I hesitated therefore to read the Earthsea Cycle, but I caved because I simply love Ursula K. Le Guin. Left Hand of Darkness is brilliance, and just a few months ago I read the book Lavinia, which was simply beautiful and incredibly powerful. One thing I love about Le Guin is her awareness of herself as a writer, her awareness of what she is doing.

And so I have now read the first two books of the Earthsea Cycle. There is no chance here. Everything is infused with meaning. Most importantly, Le Guin moves away from the dichotomy of good vs. evil. She instead recognizes that light and dark are codependent. There is no wondering about whether or not Le Guin reveals anything about the nature of life and humankind – the problem is perhaps she reveals too much. Even for an adult, these books justify a rereading or two so that you can fully understand just how much she is saying.

And this is what I love about the Earthsea Cycle. Not that it says something – but that it does not treat children and teenagers as idiots. It trusts them to understand the more complex issues. It doesn’t have to be as simple as good vs. evil. They are capable of more.

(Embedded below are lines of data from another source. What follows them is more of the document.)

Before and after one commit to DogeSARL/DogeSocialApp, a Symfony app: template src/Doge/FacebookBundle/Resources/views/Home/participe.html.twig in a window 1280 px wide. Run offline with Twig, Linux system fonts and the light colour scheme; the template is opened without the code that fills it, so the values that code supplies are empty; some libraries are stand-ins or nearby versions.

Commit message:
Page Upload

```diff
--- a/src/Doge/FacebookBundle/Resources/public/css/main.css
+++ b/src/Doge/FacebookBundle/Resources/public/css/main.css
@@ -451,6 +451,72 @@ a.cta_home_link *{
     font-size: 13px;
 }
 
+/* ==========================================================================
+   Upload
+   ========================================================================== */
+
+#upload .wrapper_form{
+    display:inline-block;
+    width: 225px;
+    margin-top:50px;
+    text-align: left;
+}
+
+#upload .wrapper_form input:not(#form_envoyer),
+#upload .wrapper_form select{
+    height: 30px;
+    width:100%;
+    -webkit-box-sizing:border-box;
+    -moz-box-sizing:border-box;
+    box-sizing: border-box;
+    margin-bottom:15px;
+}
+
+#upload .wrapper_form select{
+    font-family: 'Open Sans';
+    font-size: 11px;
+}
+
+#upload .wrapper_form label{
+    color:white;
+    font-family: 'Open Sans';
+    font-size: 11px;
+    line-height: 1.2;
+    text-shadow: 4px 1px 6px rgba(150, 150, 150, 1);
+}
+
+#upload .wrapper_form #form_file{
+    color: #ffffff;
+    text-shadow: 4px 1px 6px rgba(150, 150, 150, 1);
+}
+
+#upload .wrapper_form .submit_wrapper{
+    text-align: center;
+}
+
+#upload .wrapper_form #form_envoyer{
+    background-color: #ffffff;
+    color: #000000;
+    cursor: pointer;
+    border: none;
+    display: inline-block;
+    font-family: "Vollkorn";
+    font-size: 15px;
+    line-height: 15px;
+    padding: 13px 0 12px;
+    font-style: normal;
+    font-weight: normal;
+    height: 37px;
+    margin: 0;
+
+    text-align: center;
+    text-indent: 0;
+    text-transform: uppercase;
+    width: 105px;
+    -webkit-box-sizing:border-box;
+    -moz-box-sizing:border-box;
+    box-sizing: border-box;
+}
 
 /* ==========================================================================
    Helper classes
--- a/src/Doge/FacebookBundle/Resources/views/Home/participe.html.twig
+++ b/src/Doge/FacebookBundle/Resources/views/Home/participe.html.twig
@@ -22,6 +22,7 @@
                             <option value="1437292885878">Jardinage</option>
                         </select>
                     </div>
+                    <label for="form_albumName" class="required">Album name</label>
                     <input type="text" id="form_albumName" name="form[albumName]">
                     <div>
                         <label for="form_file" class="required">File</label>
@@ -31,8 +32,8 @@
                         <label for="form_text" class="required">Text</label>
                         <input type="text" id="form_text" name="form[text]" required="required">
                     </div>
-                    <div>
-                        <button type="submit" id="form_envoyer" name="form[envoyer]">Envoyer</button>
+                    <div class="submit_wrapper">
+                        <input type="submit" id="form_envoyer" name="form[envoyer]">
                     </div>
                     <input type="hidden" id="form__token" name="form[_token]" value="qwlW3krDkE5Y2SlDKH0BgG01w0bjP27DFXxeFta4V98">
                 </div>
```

When I finish the Earthsea Cycle, I will write more. But I am thus far very pleased … not just because I like the books, but because Le Guin writes these books with true ideas and with true prose, nothing dumbed down or made silly to appeal to teens.